Private sector banks having foreign branches have used dubious methods to keep loans standard. In the case of a prominent infrastructure company which was awarded a large foreign contract, the loan was financed by a private sector bank’s Singapore branch. When the company was about to default on its loan, the bank extended a further loan from its Dubai branch, the proceeds of which were used to service the Singapore branch loan. Since different foreign destinations and regulators were involved it escaped the notice of regulators. However, the problem has become so extensive that the Monetary Authority of Singapore reportedly instructed Indian banks operating in Singapore to desist from financing Indian companies.
While even government banks resort to “ever greening” to report lower non-performing loans, it is undertaken by select individuals and done on a much lower scale. In certain private sector banks, however, it appears to be systemic. The absence of the Central Vigilance Commission, a compliant board of directors and the existence of lucrative performance incentives in private sector banks (in the form of increments, bonuses and disproportionate stock options granted to senior management) encourage such practices.
RBI must regulate
The RBI also lends a helping hand in allowing banks to report higher profits.

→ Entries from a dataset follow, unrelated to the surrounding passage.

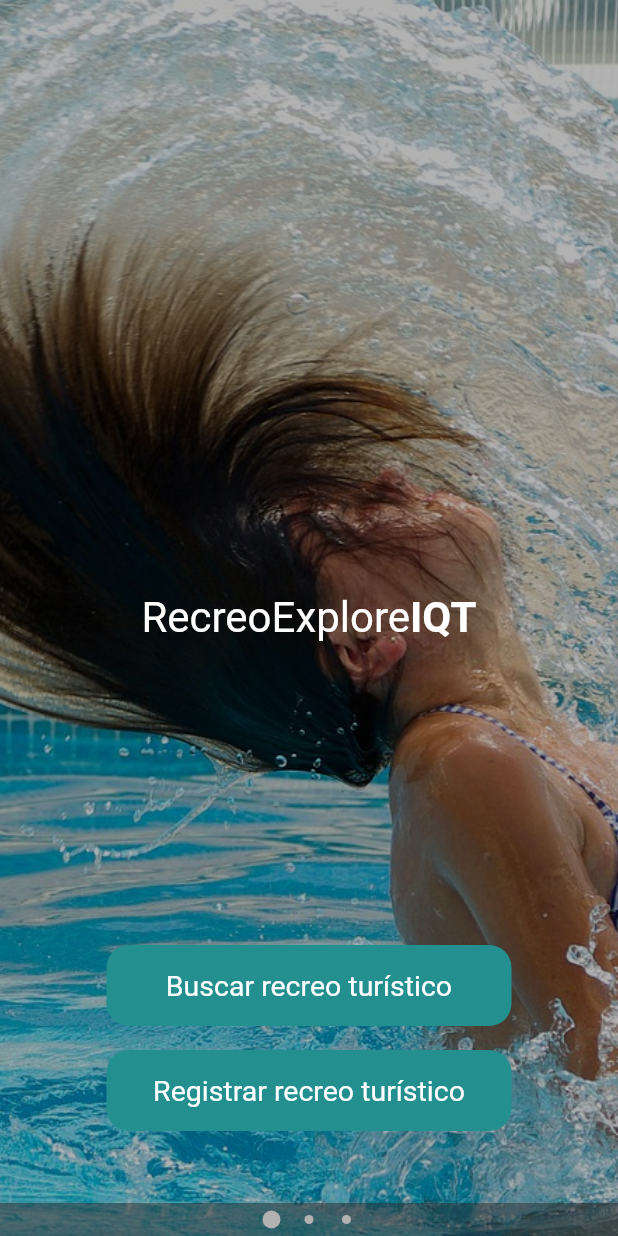
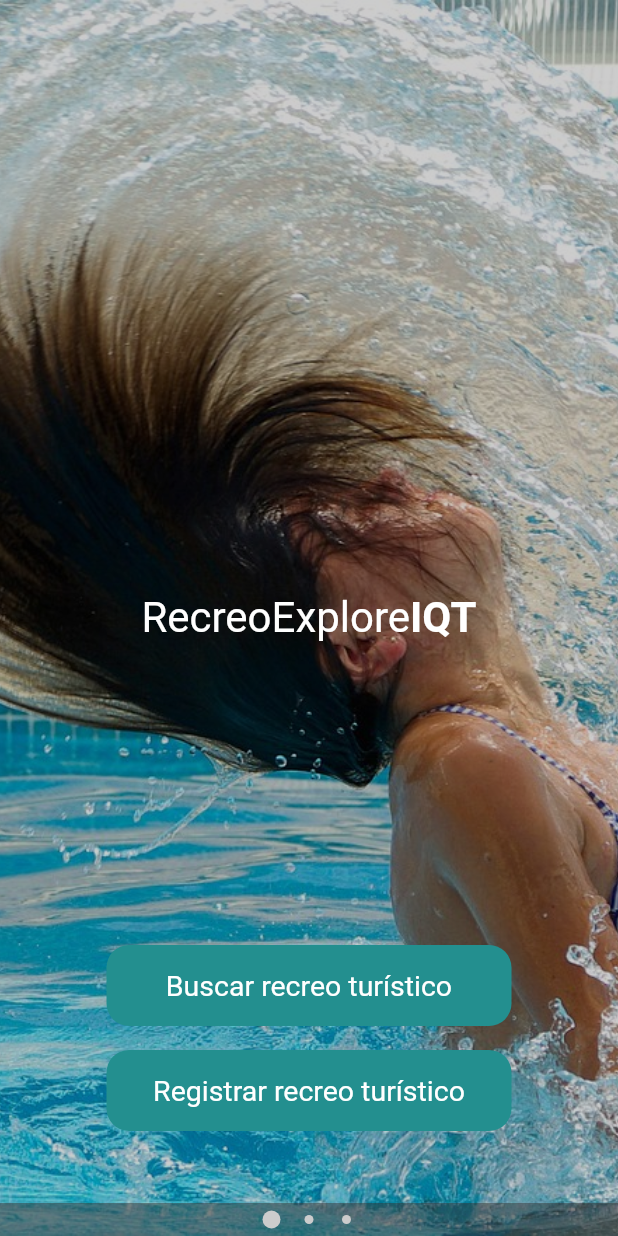
Before and after one commit to frankpezo/recreoexploreiqtapp, a Flutter app: the screen it shows after launch, on a phone screen of 412 x 824 dp. Run offline on Flutter 3.47's test engine with Material 2 defaults, Android fonts, the light colour scheme and no system bars; our stand-ins replace another_carousel_pro.

Commit message:
Welcome splash realmente terminado

```diff
--- a/lib/src/pages/welcome_splash.dart
+++ b/lib/src/pages/welcome_splash.dart
@@ -17,13 +17,13 @@ class _WelcomeSplahState extends State<WelcomeSplah> {
         children: [
           ColorFiltered(
             colorFilter: ColorFilter.mode(
-              Colors.black.withOpacity(0.3),
+              Colors.black.withOpacity(0.2),
               BlendMode.srcOver,
             ),
             child: AnotherCarousel(
               images: const [
                 AssetImage("assets/images/2.jpg"),
-                AssetImage("assets/images/3.jpg"),
+                AssetImage("assets/images/3.1.jpg"),
                 AssetImage("assets/images/1.jpg"),
               ],
               dotSize: 6,
```
Also changed, not shown: assets/images/3.1.jpg (added).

ICICI Bank in 4QFY2015 reported a net profit growth of 10 per cent to Rs 2,922 crores but a note to accounts stated that with the regulator’s permission the bank had reversed Rs 929 crores of interest income till FY2008 as a direct deduction from reserves (in a single quarter as against RBI allowing it over three quarters) instead of reducing the profit in 4QFY2015. If the RBI had not given this largesse, ICICI Bank’s 4QFY2015 net profits would have declined instead of the rise it reported. The regulator apparently did not seem to mind that the bank had inflated its income, yield on credit, net interest margin (interest income less interest expenditure/average interest earnings assets) and profits till FY2008 and that it is disclosed to shareholders and the public after six long years.

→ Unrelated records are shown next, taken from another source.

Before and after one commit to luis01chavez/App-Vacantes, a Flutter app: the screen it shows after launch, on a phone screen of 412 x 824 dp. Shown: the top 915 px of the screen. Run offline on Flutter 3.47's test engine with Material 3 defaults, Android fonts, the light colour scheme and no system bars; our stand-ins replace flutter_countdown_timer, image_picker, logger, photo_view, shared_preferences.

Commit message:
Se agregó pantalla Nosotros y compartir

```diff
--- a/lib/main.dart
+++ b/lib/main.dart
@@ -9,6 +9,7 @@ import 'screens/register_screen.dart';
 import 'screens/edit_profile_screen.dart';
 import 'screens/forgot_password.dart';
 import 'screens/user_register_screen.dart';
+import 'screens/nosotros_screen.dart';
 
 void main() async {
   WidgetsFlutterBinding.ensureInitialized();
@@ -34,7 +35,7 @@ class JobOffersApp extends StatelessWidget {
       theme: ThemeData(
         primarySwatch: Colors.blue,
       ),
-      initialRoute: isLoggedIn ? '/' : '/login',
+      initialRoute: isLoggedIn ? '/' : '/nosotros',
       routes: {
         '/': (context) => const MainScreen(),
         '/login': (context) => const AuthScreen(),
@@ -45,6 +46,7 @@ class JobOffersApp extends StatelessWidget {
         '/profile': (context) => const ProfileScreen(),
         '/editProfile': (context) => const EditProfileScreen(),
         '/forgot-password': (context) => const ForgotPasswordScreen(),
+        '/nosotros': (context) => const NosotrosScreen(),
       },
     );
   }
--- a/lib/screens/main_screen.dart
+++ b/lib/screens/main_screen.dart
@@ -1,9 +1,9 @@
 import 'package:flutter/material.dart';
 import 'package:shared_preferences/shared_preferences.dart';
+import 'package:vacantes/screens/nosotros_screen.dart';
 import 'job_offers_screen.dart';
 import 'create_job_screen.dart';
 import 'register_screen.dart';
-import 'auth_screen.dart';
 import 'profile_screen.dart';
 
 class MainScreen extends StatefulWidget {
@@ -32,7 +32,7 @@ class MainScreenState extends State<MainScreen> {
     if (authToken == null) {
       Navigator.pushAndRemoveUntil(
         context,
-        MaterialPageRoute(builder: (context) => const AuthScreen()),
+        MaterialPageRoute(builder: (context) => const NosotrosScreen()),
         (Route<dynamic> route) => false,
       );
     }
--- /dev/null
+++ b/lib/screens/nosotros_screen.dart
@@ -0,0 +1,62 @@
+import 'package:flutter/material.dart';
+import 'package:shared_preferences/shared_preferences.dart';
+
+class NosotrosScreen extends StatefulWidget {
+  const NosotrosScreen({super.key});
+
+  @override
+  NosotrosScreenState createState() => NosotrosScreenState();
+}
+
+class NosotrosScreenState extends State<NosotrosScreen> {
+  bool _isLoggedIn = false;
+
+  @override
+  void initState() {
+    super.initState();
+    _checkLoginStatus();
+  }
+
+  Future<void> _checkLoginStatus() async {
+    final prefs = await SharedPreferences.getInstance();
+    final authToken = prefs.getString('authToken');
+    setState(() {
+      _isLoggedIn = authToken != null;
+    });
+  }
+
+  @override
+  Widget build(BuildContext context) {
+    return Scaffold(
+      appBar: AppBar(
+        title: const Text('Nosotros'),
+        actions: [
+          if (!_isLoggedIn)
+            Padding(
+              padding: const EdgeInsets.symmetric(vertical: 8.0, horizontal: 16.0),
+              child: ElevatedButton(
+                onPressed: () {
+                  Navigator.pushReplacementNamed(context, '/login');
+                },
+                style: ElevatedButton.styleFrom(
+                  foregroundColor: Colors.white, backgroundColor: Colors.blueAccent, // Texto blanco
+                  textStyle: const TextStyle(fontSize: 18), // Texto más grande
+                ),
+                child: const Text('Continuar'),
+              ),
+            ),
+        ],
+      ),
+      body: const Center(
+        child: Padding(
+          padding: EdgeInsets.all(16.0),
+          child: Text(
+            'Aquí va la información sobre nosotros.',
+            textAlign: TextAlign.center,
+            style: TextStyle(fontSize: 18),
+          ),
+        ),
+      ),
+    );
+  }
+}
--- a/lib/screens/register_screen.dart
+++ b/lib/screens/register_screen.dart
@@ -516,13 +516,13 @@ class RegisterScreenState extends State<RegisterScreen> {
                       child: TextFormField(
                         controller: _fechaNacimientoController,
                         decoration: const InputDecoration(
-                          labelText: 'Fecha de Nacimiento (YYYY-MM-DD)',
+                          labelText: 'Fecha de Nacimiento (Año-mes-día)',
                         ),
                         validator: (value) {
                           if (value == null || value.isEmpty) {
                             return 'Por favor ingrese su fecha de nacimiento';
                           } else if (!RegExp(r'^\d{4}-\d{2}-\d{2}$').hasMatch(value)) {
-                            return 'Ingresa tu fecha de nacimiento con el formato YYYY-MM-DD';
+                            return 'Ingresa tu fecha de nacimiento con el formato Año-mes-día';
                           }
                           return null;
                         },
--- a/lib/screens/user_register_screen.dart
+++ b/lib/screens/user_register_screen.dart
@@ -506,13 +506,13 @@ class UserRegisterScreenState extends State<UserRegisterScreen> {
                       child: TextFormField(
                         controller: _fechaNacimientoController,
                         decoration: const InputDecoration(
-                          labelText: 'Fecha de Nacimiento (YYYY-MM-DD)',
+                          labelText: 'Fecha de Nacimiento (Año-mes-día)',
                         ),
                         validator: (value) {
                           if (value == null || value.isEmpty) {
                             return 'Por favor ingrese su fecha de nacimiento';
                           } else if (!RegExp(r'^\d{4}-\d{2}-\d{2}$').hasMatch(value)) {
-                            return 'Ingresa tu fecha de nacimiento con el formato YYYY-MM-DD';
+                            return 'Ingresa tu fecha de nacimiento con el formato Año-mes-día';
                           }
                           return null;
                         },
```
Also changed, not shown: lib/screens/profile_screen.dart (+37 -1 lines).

Indian companies are confronted with major issues: a demand slowdown impacting sales, unfinished projects set up at inflated costs, lengthening working capital cycle squeezing cash flows, and rising debt. Corporate India banks with both government and private sector banks, and hence problems in the corporate sector should impact the entire banking sector, as corporate loans form a significant component of total bank loans. Yet it is only government banks which report high non-performing loans and lower net profits, while private sector banks report low bad loans and higher profits.

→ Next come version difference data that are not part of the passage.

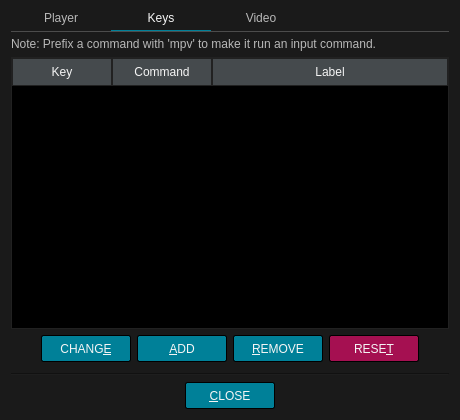
Before: the Qt Designer form src/ui/preferencesdialog.ui in u8sand/Baka-MPlayer, drawn with Qt 5.
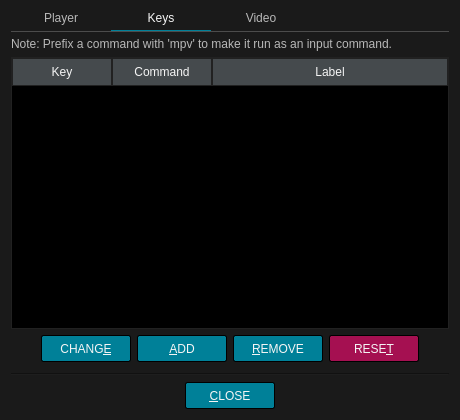
After: the same form once the commit is applied. The open tabs and pages were chosen to show the change. Icons and pictures are not drawn.

Commit message: preferencesdialog.ui: input key hint text wording

The edit to the form file:
```diff
--- a/src/ui/preferencesdialog.ui
+++ b/src/ui/preferencesdialog.ui
@@ -388,7 +388,7 @@
 }</string>
          </property>
          <property name="text">
-          <string>Note: Prefix a command with 'mpv' to make it run an input command.</string>
+          <string>Note: Prefix a command with 'mpv' to make it run as an input command.</string>
          </property>
          <property name="wordWrap">
           <bool>true</bool>
```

The media may be excused for their softness towards private banks; not only are the latter big advertisers, but some media houses have stakes in them while promoters of banks have also stakes in media houses. More puzzling is the regulator’s feather-touch approach which permits these banks to continue to do business as usual.
(Hemindra Hazari is a Mumbai based financial analyst)